Several scientists have previously revealed that space radiation is one of the most dangerous challenges astronauts should face during deep space missions. As the United States is now preparing to send astronauts to the moon again, the biggest dangers astronauts will face will be space radiation, as it could cause severe health hazards that include cataracts, cancer and, neurodegenerative diseases.

New Study Reveals Dangers

NASA had successfully landed humans multiple times on the moon in the 1960s and 70s as a part of their Apollo missions. These missions proved that humans could stay safely in the moon for a few days, but the United States space agency apparently did not take daily space radiation measurement which will help to understand how many days an astronaut could survive in space.

Now, a new study conducted by researchers using the data obtained by China's Chang'e 4 lander has found that the radiation in the moon is two to three times higher than the space radiation in the International Space Station.

space radiation
nasa.gov

"The radiation of the Moon is between two and three times higher than what you have on the ISS (International Space Station). So that limits your stay to approximately two months on the surface of the Moon. The radiation levels we measured on the Moon are about 200 times higher than on the surface of the Earth and five to 10 times higher than on a flight from New York to Frankfurt," Robert Wimmer-Schweingruber, an astrophysicist at the University of Kiel and the co-author of the study told AFP.

Moon Mission Dilemma

After analyzing the data obtained by the Chang'e 4 lander, researchers revealed that the radiation exposure on the Moon is 1,369 microsieverts per day which is 2.6 times higher than the radiation received in the International Space Station. According to experts, ISS is partially protected by the earth's magnetosphere, and it makes it less vulnerable to space radiation.

As NASA is considering the moon landing as a first step before the milestone Mars colonization mission, protecting astronauts from space radiation could be the most challenging task that will be faced by the space agency.

A few months back, Samantha Rolfe, an astrobiologist at the University of Hertfordshire had claimed that NASA's upcoming Mars mission could turn out to be suicidal.

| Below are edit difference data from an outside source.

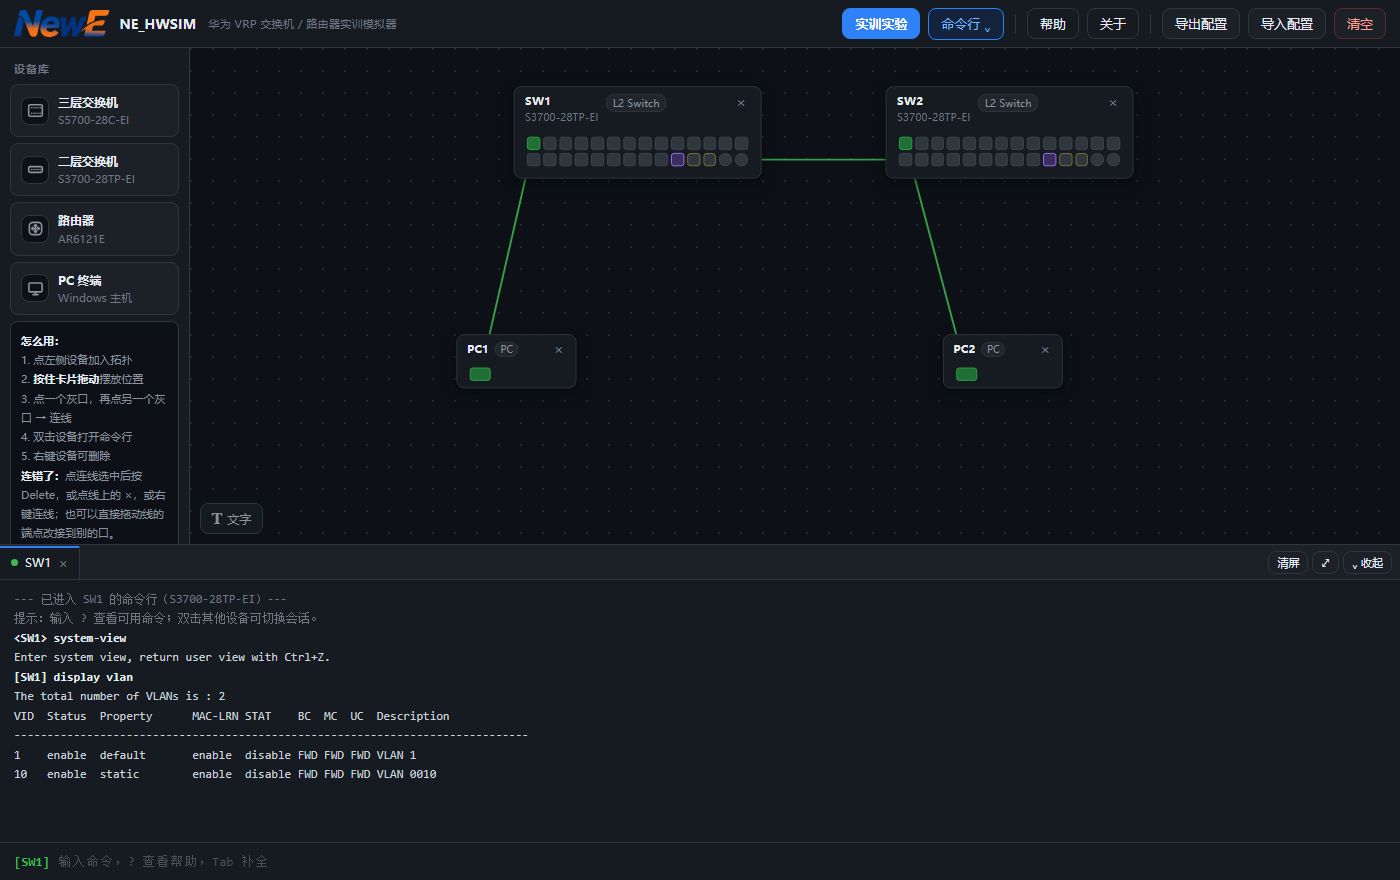
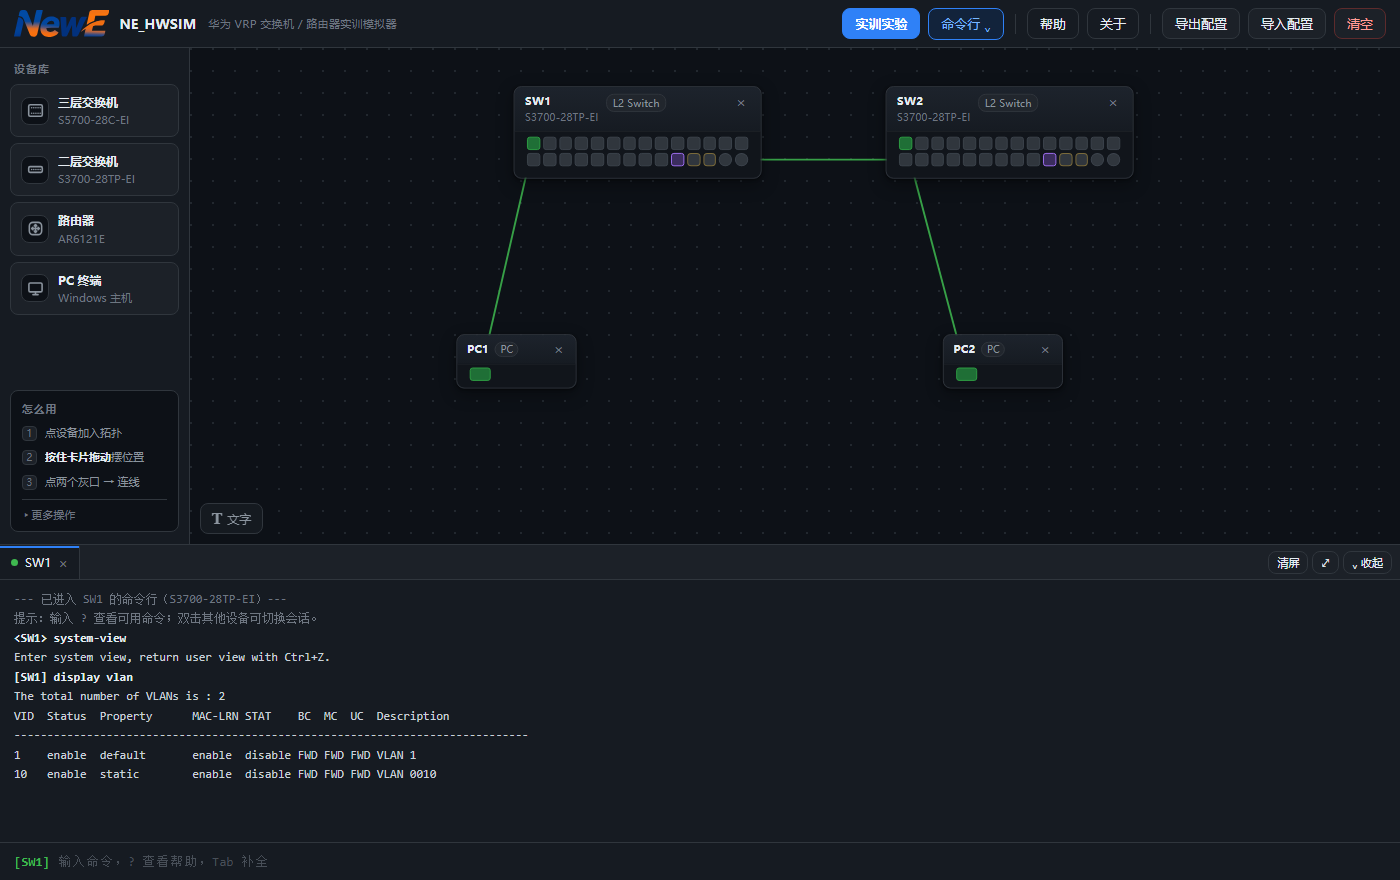
feat: v1.6.5 — 清空时收起命令行、面板开合后自动适配视图、卡片层次、左栏步骤卡

Changed region(s): [[0.0, 0.3682, 0.1229, 0.6136]]

diff --git a/NE_HWSIM.html b/NE_HWSIM.html
@@ -1,7 +1,7 @@
 <!DOCTYPE html>
 <!--
   NE_HWSIM —— 华为 VRP 网络实训模拟器（单文件版）
-  版本：v1.6.4
+  版本：v1.6.5
 
   Copyright (c) 2026 新易科技工作室 NewE
   作者：Liuyi  <yimr@sohu.com>
@@ -92,7 +92,13 @@
   .side{
     width:190px;flex:0 0 190px;background:var(--bg2);
     border-right:1px solid var(--line);display:flex;flex-direction:column;
+    /* 命令行展开时侧栏只剩 ~420px，展开「更多操作」会放不下 —— 让它自己滚，别溢到画布上 */
+    overflow-y:auto;overflow-x:hidden;
   }
+  .side::-webkit-scrollbar{width:6px}
+  .side::-webkit-scrollbar-thumb{background:#30363d;border-radius:3px}
+  .side::-webkit-scrollbar-thumb:hover{background:#3d444d}
+  .side::-webkit-scrollbar-track{background:transparent}
   .side h3{
     font-size:11px;font-weight:600;color:var(--tx3);letter-spacing:.9px;
     padding:13px 14px 8px;text-transform:uppercase;
@@ -117,12 +123,29 @@
   .pal:hover .ic{color:var(--cy);border-color:#28518f}
   .pal .tx b{display:block;font-size:12px;font-weight:600;line-height:1.35}
   .pal .tx span{font-size:11px;color:var(--tx3)}
-  .side .hint{
-    margin:auto 10px 12px;padding:9px 10px;border-radius:8px;
-    background:#0d1117;border:1px solid var(--line);font-size:11px;
-    line-height:1.75;color:var(--tx2);
+  /* 左栏「怎么用」：三步 + 折叠的细节。以前是 8 行小字堆在一起，首屏最吵的一块 */
+  .howto{
+    margin:auto 10px 12px;padding:10px 11px 9px;border-radius:8px;flex:0 0 auto;
+    background:#0d1117;border:1px solid var(--line);
   }
-  .side .hint b{color:var(--tx)}
+  .howto h4{font-size:11px;font-weight:600;color:var(--tx3);letter-spacing:.6px;margin-bottom:9px}
+  .howto ol{list-style:none;display:flex;flex-direction:column;gap:8px}
+  .howto li{display:flex;align-items:flex-start;gap:8px;font-size:11px;line-height:1.5;color:var(--tx2)}
+  .howto li i{
+    flex:0 0 15px;height:15px;border-radius:4px;background:var(--bg3);border:1px solid var(--line);
+    color:var(--tx3);font-size:10px;font-style:normal;line-height:13px;text-align:center;margin-top:1px;
+  }
+  .howto li b{color:var(--tx);font-weight:600}
+  .howto details{margin-top:9px;border-top:1px solid var(--line);padding-top:7px}
+  .howto summary{
+    cursor:pointer;font-size:11px;color:var(--tx3);list-style:none;transition:color .12s;
+  }
+  .howto summary::-webkit-details-marker{display:none}
+  .howto summary::before{content:'▸ ';display:inline-block}
+  .howto details[open] summary::before{content:'▾ '}
+  .howto summary:hover{color:var(--tx2)}
+  .howto details p{font-size:11px;line-height:1.7;color:var(--tx3);margin-top:7px}
+  .howto details p b{color:var(--tx2);font-weight:600}
 
   /* ---------- 画布 ---------- */
   .stage{flex:1;position:relative;overflow:hidden;background:
@@ -200,9 +223,10 @@
   .wire-x:hover path{stroke:#ff8078}
 
   .card{
-    position:absolute;background:var(--bg2);border:1px solid var(--line);
-    border-radius:8px;user-select:none;box-shadow:var(--sh-1);
-    transition:border-color .12s, box-shadow .12s;touch-action:none;
+    position:absolute;user-select:none;border:1px solid var(--line);border-radius:8px;
+    /* 头部比机身亮一档：「机箱面板」和「端口区」分开，24 口密集时不至于糊成一整块 */
+    background:linear-gradient(180deg,#1d232c 0,#161b22 var(--head-h));
+    box-shadow:var(--sh-1);transition:border-color .12s, box-shadow .12s;touch-action:none;
   }
   .card:hover{border-color:#4b5563;box-shadow:var(--sh-1h)}
   .card.sel{border-color:var(--cy);box-shadow:0 0 0 2px rgba(47,129,247,.28),var(--sh-1h)}
@@ -219,8 +243,14 @@
     margin-left:auto;color:var(--tx3);font-size:15px;line-height:1;padding:2px 4px;border-radius:4px;
   }
   .card .head .x:hover{color:var(--rd);background:#2d1618}
-  .ports{display:grid;gap:var(--gap);padding:var(--ports-pt) var(--pad-x) var(--ports-pb)}
+  .ports{
+    display:grid;gap:var(--gap);padding:var(--ports-pt) var(--pad-x) var(--ports-pb);
+    /* 端口区做成内嵌面板：底色压暗 + 顶部一道高光，端口方块就被"托"出来了 */
+    background:rgba(0,0,0,.2);border-radius:0 0 8px 8px;
+    box-shadow:inset 0 1px 0 rgba(255,255,255,.045);
+  }
   /* PC 只有一个网口，卡片既矮又窄（宽度由 JS 按设备类型给），头部元素跟着收紧 */
+  .card.compact{background:linear-gradient(180deg,#1d232c 0,#161b22 var(--head-h-pc))}
   .card.compact .head{height:var(--head-h-pc);padding:0 10px;gap:6px;align-items:center}
   .card.compact .head .md{display:none}
   .card.compact .head .nm{font-size:12px}
@@ -449,7 +479,7 @@
       border-right:none;border-top:1px solid var(--line);overflow-x:auto;overflow-y:hidden;
     }
     .side h3{display:none}
-    .side .hint{display:none} /* 太长，窄屏不占地方；帮助弹窗里有完整说明 */
+    .howto{display:none} /* 窄屏设备库变成底部横条，这块没地方放；帮助弹窗里有完整说明 */
     .palette{flex-direction:row;gap:8px;padding:7px 10px}
     .pal{
       flex-direction:column;gap:2px;padding:7px 10px;min-width:72px;
@@ -659,15 +689,19 @@
     <aside class="side">
       <h3>设备库</h3>
       <div class="palette" id="palette"></div>
-      <div class="hint">
-        <b>怎么用：</b><br />
-        1. 点左侧设备加入拓扑<br />
-        2. <b>按住卡片拖动</b>摆放位置<br />
-        3. 点一个灰口，再点另一个灰口 → 连线<br />
-        4. 双击设备打开命令行<br />
-        5. 右键设备可删除<br />
-        <b>连错了：</b>点连线选中后按 Delete，或点线上的 ×，或右键连线；也可以直接拖动线的端点改接到别的口。<br />
-        <b>手机上：</b>手指拖卡片=移动；拖空白=平移；两指捏合=缩放；双击=打开命令行；长按=删除；右下角有缩放按钮。
+      <div class="howto">
+        <h4>怎么用</h4>
+        <ol>
+          <li><i>1</i><span>点设备加入拓扑</span></li>
+          <li><i>2</i><span><b>按住卡片拖动</b>摆位置</span></li>
+          <li><i>3</i><span>点两个灰口 → 连线</span></li>
+        </ol>
+        <details>
+          <summary>更多操作</summary>
+          <p><b>双击</b>设备打开命令行；<b>右上角 ×</b> 或右键删除设备。</p>
+          <p><b>连错了：</b>点连线选中后按 Delete，或点线上的 ×，或右键连线，也可以直接拖动线的端点改接到别的口。</p>
+          <p><b>手机上：</b>拖卡片＝移动；拖空白＝平移；两指捏合＝缩放；双击＝打开命令行；长按＝删除；右下角有缩放按钮。</p>
+        </details>
       </div>
     </aside>
 
@@ -7452,7 +7486,7 @@
   /* ------------------------------ 版本信息 ------------------------------ */
   /* 版本号的唯一来源：改这一处即可。
      build.mjs 会把它读出来写进产物开头的注释，所以交付文件本身也能看出是哪个版本。 */
-  const APP_VERSION = '1.6.4';
+  const APP_VERSION = '1.6.5';
   const APP_INFO = {
     studio: '新易科技工作室 NewE',
     author: 'Liuyi',
@@ -8335,10 +8369,35 @@
    * 展开 / 收起下方命令行面板。
    * 收起时不清掉标签页，所以再点一次「命令行」能回到原来的会话。
    */
+  /** 面板开合 / 视口变化后，拓扑可能被挤出可视区。
+      最典型的场景：收起面板时加载实验 → fitView 按大画布算好；展开面板后画布矮了 336px，
+      底部那排设备就跑到面板后面去了，看起来像「设备不见了」。
+      只在「确实被裁到」时重新适配 —— 用户自己缩放、平移过的视图不会被无端重置。 */
+  function refitIfClipped() {
+    const devs = E.Net.devices;
+    if (!devs.length) return;
+    const rect = $('stage').getBoundingClientRect();
+    if (rect.width < 10 || rect.height < 10) return;
+    const s = UI.scale;
+    let clipped = 0;
+    for (const d of devs) {
+      const left = d.x * s + UI.panX;
+      const top = d.y * s + UI.panY;
+      if (left + cardW(d) * s < -6 || left > rect.width + 6 || top + cardHeight(d) * s > rect.height + 6 || top < -6) {
+        clipped++;
+      }
+    }
+    /* 阈值取「过半」：用户放大看某一台设备时，其余几台本来就在屏外，
+       那种情况不该被强行拉回全景；而展开面板把底部一整排挤出去时，过半数都会超标。 */
+    if (clipped >= Math.ceil(devs.length / 2)) fitView();
+  }
+
   function setTermOpen(on) {
     $('term').classList.toggle('open', !!on);
     if (!on) $('term').classList.remove('max');
     syncTermBtn();
+    // 面板高度变化有 .18s 过渡，等它落定再判断拓扑有没有被挤出去
+    setTimeout(refitIfClipped, 240);
     if (on) setTimeout(() => $('cmd').focus(), 60);
   }
 
@@ -8429,6 +8488,7 @@
     };
     tabsEl.querySelector('#btnMax').onclick = () => {
       $('term').classList.toggle('max');
+      setTimeout(refitIfClipped, 240);
     };
     tabsEl.querySelector('#btnFold').onclick = () => setTermOpen(false);
 
@@ -8931,6 +8991,8 @@
     persist();
     render();
     renderConsole();
+    // 拓扑清空后命令行还占着半屏、里面是已经不存在设备的会话 —— 自动收起来
+    setTermOpen(false);
   }
 
   const LABS = [
@@ -9639,7 +9701,7 @@
           <div class="r"><b>形态</b><span>单个 HTML 文件，双击即用。没有后端、没有账号、<b>不联网、不采集任何数据</b> —— 断网也能正常跑。</span></div>
           <div class="r"><b>内置</b><span>14 个实训实验 · 4 种设备（S5700-28C-EI 三层交换机 / S3700-28TP-EI 二层交换机 / AR6121E 路由器 / PC）· 华为 VRP 命令行</span></div>
           <div class="r"><b>端口</b><span>按真机型号还原，含<b>光电复用（Combo）口</b> —— 接网线用电口、插光模块用光口，二选一</span></div>
-          <div class="r"><b>体积</b><span>约 439 KB 的单个 HTML 文件，不需要安装任何东西</span></div>
+          <div class="r"><b>体积</b><span>约 443 KB 的单个 HTML 文件，不需要安装任何东西</span></div>
           <div class="r"><b>许可</b><span><b>MIT License</b> —— 可以自由使用、修改、商用，甚至不用告诉我</span></div>
         </div>
 
@@ -9944,13 +10006,13 @@
   UI.importConfigText = importConfigText;
   UI.cardW = cardW;
   UI.cardHeight = cardHeight;
+  UI.fitView = fitView;
   UI.ensureVisible = ensureVisible;
   UI.bringIntoView = bringIntoView;
   UI.showAbout = showAbout;
   UI.version = APP_VERSION;
   UI.zoomBy = zoomBy;
   UI.zoomAt = zoomAt;
-  UI.fitView = fitView;
   UI.narrow = narrow;
   UI.metrics = metrics;
   /** 视口尺寸变了（旋屏、切设备模拟）后重算几何并重绘 —— 卡片尺寸来自 CSS 变量，要重新读 */

diff --git a/使用说明.md b/使用说明.md
@@ -10,7 +10,7 @@
 2. **双击它**，用 Chrome / Edge 打开即可。
 3. 打开后会自动加载「实验一 · VLAN 基础」的拓扑，点 **「开始配置」** 就能动手。
 
-**不需要**装软件、**不需要**联网、**不需要**服务器、**不需要**命令行。整个模拟器就是这一个文件（约 439 KB）。
+**不需要**装软件、**不需要**联网、**不需要**服务器、**不需要**命令行。整个模拟器就是这一个文件（约 443 KB）。
 
 **手机上也能用**：把这个 HTML 文件传到手机（微信、QQ、网盘都行），用手机浏览器打开即可，  
 界面会自动切成竖版 —— 设备库在底部，手指拖动摆放设备、双指捏合缩放。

According to Rolfe, humans who walk on the Red Planet will be exposed to deadly radiations, as Mars does not have its own magnetic field.